Hitch 7 started out not with a bang, but instead, an extra night sleeping in our beds (which is equivalent to a cot for an SCA member). After the pre-hitch day ended, we spent that night in town so we could pick our CSA (no relation) farm box. The next morning we finished the last leftover tasks from pre-hitch day, packed up, picked up the CSA order and headed out to our campsite. During the four hour drive, we took a few wrong turns. Unfortunately, one of those wrong turns could not be corrected by a simple ‘spotter otter’. The path was too narrow and dangerous for the truck with the trailer to back up and turn around. After a failed attempt at going straight back, we knew that there was only one solution – to get girdled. We unhitched the trailer, pulled the truck around to the other side of said trailer and then got our girdling pants on (which happened to be exactly the same as our work pants we were already wearing). We deadlifted the trailer and pivoted it on the left tire. Once the trailer was back on the truck we set out to finally meet up with our fellow crews. Even after a difficult day with several tiring tasks, we still found time to socialize with the other crews.
The first full day with the other crews was spent relaxing, conversing and enjoying two amazing places. After a morning of chewing the fat, we came out of camp “rolling deep” as the kids would say in a convoy of eight SCA trucks. The first stop of the day was comparable to the aunt who always gave you socks at Christmas.
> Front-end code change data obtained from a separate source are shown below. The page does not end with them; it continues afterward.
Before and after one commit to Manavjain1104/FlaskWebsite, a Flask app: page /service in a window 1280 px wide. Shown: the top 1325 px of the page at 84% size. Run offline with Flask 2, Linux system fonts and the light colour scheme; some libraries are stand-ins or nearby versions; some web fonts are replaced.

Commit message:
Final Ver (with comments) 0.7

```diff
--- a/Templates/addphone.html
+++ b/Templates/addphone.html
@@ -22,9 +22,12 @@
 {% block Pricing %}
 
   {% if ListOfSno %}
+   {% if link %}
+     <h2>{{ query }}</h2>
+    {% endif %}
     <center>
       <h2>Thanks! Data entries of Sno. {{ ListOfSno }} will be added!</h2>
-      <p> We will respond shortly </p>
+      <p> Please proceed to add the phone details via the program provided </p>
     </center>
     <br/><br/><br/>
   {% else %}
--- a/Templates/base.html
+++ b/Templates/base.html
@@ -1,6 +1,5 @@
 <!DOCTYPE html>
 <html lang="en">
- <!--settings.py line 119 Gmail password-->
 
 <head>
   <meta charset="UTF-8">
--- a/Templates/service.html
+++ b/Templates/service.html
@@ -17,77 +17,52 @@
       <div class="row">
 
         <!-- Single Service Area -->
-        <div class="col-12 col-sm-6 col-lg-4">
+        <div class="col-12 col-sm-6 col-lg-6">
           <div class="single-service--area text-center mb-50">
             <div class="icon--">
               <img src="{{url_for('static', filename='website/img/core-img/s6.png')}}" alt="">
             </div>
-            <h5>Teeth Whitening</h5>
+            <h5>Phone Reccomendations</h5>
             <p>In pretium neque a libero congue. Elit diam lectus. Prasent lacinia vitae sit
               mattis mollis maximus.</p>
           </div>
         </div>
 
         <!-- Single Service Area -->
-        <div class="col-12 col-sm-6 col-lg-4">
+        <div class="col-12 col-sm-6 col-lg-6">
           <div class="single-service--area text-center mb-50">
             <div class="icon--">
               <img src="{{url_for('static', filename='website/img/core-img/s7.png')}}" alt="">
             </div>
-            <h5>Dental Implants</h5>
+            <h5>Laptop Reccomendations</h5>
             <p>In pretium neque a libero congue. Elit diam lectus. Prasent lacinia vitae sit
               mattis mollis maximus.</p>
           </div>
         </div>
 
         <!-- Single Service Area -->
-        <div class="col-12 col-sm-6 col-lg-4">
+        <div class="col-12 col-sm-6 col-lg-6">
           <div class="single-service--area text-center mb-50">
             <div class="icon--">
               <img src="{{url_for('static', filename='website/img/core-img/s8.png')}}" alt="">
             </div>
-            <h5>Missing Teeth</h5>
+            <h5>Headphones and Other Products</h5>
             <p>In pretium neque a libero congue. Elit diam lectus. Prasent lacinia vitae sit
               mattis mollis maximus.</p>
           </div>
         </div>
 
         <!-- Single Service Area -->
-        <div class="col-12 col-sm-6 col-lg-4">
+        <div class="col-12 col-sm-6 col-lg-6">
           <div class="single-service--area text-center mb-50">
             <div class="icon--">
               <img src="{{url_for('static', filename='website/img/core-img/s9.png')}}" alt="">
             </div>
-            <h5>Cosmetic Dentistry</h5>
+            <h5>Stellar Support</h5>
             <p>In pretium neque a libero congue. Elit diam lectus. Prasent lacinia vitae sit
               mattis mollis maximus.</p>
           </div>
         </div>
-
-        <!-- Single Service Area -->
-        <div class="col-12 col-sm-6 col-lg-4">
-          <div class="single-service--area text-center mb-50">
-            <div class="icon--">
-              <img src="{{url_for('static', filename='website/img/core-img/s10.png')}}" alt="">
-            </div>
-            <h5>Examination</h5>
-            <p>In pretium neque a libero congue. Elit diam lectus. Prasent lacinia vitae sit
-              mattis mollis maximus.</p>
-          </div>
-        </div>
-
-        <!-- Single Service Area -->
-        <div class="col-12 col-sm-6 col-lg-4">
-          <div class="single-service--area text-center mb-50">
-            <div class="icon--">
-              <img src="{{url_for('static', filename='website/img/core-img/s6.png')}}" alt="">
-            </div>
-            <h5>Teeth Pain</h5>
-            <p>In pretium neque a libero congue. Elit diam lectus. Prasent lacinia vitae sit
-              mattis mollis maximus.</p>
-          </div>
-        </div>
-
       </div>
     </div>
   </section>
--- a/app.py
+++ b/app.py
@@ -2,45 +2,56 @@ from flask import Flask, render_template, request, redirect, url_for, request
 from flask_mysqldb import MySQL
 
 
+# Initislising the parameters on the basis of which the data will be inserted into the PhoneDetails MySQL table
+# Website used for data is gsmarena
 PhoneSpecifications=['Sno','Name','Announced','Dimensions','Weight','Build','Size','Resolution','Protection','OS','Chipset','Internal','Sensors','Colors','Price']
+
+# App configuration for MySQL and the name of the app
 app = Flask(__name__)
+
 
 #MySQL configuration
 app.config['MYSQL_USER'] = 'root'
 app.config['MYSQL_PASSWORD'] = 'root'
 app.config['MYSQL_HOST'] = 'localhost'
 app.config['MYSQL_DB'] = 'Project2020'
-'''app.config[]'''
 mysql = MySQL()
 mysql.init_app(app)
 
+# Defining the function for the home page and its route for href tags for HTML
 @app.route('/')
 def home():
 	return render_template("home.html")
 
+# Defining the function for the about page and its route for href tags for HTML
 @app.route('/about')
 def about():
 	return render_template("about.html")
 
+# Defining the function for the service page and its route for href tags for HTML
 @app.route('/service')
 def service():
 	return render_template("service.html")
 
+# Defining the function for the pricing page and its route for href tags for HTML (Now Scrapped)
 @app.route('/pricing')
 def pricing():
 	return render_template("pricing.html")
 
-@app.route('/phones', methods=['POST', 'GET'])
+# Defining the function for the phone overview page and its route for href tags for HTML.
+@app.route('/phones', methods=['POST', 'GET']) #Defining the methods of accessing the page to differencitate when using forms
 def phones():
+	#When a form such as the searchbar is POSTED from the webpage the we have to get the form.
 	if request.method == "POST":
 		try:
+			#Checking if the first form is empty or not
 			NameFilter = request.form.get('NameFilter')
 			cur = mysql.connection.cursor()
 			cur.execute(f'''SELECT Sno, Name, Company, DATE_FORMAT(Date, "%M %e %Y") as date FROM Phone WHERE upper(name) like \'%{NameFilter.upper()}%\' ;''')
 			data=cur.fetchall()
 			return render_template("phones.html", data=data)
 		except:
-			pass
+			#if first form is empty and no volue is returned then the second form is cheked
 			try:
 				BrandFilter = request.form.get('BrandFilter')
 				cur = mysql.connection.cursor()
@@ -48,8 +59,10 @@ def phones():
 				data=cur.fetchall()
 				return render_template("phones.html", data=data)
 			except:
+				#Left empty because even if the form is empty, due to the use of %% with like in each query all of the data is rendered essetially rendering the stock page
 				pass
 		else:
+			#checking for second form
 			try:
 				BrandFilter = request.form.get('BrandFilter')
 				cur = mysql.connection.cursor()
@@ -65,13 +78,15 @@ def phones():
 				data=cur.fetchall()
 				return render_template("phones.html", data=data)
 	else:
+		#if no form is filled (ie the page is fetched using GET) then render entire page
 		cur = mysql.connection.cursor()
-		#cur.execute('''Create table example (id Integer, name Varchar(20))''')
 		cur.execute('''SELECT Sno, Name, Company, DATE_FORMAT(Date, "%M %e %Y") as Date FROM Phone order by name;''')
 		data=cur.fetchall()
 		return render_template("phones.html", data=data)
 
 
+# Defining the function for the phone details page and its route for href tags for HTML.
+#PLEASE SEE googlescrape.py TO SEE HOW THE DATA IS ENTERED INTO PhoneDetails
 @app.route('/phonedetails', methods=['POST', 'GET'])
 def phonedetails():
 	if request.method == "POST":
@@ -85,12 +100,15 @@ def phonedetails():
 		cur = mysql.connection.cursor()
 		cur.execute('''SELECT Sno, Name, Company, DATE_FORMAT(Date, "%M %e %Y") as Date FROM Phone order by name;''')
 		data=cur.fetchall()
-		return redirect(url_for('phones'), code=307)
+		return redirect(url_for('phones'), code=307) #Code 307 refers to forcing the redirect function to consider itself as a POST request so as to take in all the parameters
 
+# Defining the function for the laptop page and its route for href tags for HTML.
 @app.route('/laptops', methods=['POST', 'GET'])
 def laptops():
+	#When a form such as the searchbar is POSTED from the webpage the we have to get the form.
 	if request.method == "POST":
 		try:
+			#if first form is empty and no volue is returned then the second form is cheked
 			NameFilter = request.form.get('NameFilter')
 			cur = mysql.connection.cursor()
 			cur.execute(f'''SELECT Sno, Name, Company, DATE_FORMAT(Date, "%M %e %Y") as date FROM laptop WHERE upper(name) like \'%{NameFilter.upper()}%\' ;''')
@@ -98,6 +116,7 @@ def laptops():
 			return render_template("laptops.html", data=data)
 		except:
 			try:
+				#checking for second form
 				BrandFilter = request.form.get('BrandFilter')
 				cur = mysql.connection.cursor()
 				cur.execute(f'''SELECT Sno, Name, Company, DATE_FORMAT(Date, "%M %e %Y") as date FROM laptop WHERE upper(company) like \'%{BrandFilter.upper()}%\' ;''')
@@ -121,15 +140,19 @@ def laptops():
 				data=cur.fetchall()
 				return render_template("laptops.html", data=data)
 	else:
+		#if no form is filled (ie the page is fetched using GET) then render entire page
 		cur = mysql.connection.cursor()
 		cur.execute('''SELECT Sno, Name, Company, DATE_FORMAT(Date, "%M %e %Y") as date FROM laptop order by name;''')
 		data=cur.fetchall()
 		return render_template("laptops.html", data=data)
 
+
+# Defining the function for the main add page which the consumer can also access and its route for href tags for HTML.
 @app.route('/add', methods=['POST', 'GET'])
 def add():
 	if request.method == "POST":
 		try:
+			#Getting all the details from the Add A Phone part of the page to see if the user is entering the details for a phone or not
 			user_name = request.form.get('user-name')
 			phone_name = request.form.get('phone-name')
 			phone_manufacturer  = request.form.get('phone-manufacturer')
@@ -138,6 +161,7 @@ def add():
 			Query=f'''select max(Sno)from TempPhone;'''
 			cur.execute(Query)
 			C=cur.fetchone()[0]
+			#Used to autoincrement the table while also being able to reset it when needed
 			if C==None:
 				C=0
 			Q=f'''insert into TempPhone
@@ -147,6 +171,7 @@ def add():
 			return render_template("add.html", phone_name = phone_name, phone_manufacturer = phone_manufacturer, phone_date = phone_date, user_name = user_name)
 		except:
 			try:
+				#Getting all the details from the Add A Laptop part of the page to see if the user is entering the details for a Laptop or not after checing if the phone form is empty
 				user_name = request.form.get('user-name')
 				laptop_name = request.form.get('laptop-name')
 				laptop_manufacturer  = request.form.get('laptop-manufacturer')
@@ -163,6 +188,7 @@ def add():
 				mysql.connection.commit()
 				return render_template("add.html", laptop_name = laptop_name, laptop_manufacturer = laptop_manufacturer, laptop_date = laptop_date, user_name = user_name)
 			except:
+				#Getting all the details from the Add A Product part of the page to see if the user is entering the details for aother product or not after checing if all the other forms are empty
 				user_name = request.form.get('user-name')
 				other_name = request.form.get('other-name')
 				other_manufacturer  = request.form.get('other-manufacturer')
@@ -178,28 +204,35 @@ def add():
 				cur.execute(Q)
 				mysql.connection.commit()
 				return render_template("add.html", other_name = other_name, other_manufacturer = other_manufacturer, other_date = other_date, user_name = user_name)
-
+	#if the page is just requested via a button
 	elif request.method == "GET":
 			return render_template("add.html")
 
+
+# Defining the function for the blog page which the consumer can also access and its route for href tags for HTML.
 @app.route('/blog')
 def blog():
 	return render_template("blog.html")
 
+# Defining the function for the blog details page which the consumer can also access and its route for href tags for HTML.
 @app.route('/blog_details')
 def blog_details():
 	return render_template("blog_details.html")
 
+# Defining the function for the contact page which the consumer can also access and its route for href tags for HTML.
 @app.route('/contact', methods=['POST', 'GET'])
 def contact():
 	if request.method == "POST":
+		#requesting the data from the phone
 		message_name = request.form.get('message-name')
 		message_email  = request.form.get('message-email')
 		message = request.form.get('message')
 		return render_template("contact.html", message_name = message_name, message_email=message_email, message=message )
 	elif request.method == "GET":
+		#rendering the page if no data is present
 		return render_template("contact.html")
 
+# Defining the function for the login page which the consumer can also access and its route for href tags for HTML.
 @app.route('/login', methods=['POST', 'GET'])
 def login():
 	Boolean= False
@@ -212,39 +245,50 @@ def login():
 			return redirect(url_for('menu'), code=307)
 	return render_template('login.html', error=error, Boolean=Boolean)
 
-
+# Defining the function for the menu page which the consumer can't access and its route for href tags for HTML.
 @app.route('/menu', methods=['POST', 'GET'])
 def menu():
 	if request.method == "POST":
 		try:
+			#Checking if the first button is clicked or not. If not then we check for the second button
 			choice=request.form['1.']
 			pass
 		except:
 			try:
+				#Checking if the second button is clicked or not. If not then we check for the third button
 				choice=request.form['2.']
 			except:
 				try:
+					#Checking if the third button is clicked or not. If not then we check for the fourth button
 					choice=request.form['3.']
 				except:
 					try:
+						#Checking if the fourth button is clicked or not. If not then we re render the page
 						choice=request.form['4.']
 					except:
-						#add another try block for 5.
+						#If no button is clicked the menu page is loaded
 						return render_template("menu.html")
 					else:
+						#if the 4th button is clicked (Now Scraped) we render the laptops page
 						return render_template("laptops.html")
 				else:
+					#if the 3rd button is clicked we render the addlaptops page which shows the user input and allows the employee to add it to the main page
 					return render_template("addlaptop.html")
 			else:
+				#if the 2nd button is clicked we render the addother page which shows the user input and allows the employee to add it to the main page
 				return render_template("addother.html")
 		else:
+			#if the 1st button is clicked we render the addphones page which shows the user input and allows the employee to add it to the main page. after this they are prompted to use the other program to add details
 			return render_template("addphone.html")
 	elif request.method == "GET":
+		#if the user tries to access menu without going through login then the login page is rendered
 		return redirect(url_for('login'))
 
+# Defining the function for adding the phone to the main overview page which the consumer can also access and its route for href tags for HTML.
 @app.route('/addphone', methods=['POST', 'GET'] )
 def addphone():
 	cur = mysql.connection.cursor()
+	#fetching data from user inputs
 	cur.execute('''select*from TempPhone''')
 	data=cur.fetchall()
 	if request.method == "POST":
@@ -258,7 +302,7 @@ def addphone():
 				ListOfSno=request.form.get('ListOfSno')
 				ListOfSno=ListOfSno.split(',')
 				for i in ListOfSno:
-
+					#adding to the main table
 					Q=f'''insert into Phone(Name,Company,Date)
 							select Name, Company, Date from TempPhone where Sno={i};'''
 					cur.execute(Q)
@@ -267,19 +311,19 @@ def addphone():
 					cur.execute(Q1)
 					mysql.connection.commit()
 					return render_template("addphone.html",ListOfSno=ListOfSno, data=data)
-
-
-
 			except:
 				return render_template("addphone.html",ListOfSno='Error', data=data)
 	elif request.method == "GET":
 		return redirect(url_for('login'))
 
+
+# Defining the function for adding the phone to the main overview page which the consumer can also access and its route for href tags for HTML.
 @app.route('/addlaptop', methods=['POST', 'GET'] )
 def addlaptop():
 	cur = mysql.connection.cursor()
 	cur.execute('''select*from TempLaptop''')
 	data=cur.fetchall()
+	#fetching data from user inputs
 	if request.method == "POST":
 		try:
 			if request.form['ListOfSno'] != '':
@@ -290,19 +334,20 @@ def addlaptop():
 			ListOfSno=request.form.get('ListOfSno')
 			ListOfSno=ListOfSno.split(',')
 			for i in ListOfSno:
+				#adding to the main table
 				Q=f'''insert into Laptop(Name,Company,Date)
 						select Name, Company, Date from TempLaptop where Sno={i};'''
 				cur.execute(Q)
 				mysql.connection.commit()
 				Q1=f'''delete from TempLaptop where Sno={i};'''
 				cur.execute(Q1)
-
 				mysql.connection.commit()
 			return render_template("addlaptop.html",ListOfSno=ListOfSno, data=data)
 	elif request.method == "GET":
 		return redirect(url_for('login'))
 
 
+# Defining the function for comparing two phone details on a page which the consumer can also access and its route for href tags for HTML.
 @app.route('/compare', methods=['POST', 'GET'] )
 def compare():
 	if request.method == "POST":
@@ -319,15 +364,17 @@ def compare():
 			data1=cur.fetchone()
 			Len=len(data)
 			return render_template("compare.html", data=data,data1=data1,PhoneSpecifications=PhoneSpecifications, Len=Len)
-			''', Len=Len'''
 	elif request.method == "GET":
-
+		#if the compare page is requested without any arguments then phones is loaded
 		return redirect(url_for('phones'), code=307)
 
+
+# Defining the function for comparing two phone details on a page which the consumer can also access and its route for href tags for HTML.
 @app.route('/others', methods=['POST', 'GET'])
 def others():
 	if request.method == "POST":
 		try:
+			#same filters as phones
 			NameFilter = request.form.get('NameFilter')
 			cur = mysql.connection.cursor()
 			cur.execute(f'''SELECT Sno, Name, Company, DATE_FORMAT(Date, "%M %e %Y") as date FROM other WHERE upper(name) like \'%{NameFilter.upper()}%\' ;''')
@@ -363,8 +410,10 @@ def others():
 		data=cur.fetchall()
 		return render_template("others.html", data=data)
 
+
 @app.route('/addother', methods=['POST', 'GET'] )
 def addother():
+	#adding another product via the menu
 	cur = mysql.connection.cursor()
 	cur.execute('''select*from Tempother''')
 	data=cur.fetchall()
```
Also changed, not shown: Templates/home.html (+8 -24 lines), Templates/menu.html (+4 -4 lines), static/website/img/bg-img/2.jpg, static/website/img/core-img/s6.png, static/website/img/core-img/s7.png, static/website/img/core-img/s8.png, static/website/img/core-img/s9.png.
At least that is what I was expecting, until I saw the dunes in person. Then I realized that Aunt Mary hit the lotto and bought me a flat screen. The dunes were absolutely gorgeous. Their size alone was mesmerizing to a mere 5’6 man like me. Thinking back to that day, it may not have been the size or beauty of the dunes but the strong feeling of community. We all felt like one giant family on the beach (minus the water and crabs of course). Later in the day, we washed the sand off in the local luxurious hot springs.
The first day of trail work on the China Ranch Date Farm was most definitely a refreshing experience for everyone. We mixed the crews together into different groups, enjoyed the leadership of a lovely BLM member and got to work in a truly astonishing atmosphere. My group spent the first day clearing a path for a new trail so a 200+ year old house could be preserved. Our BLM leader Rose told us the history of the house, which sparked a connection with the work that day. We also did some maintenance work with some other trails, but the work near the amazing artifact of a home was my favorite part of the day.
As the next few days passed by, we constructed rock stairs, built bridges, touched up old trails, carved out a new trail, and redirected the water flow of a creek. On our last day of work, the owner of the Ranch treated every SCA member to a free date shake and the BLM member presented their sugar-covered thank you as well with cake and candy. The free date shake was delicious (and it was the 5th one that I had the pleasure of consuming since my time on the ranch). During the last night at our campsite, we were presented with the option of going back to the hot springs or gong to a local heated pool. I chose the pool, but both groups had a wonderful time relaxing that final night. The next day was spent taking a serene drive through Death Valley. We saw Badwater, the lowest point in the continental United States, during the drive. While we were not able to hike through or camp in Death Valley, driving through it still unveiled much of its majesty.
With four days left in our hitch, we faced the daunting task of outreach. Outreach wasn’t discouraging due to some fear of speaking to the public or anything along those lines. It was the sitting. Siting in a chair for a multitude of hours is more tiring than an entire day of restoration work. However we made it through those two butt-cramping days and in the process handed out 269 permits and spoke to 378 members of the OHV community.
The second-to-last day of this hitch was my favorite. We drove out to Sage Canyon, where I did my Environmental Education presentation about meditation. After changing into a very comfortable gi I spoke about the history, benefits and techniques of meditation. I then led my crew in meditation and asked everyone to address something that has been bothering them. Luckily the meditation went well as everyone felt at peace. Bridget couldn’t help but smile for a short period after the session. The next few hours were spent relaxing and further developing one’s sense of self awareness. We finished off the day with our post hitch meeting.
It seems as if we can go nowhere but up as a crew at this point. Sure, we have hit the occasional snafu, but that is expected. And the fact that we can surmount those problems just shows how strong we have become as a crew. The actor Michael J. Fox once said “Family is not an important thing. It’s everything.” And nowhere does that hold more true than in the family that I call my crew.
-By David Patrick Selllari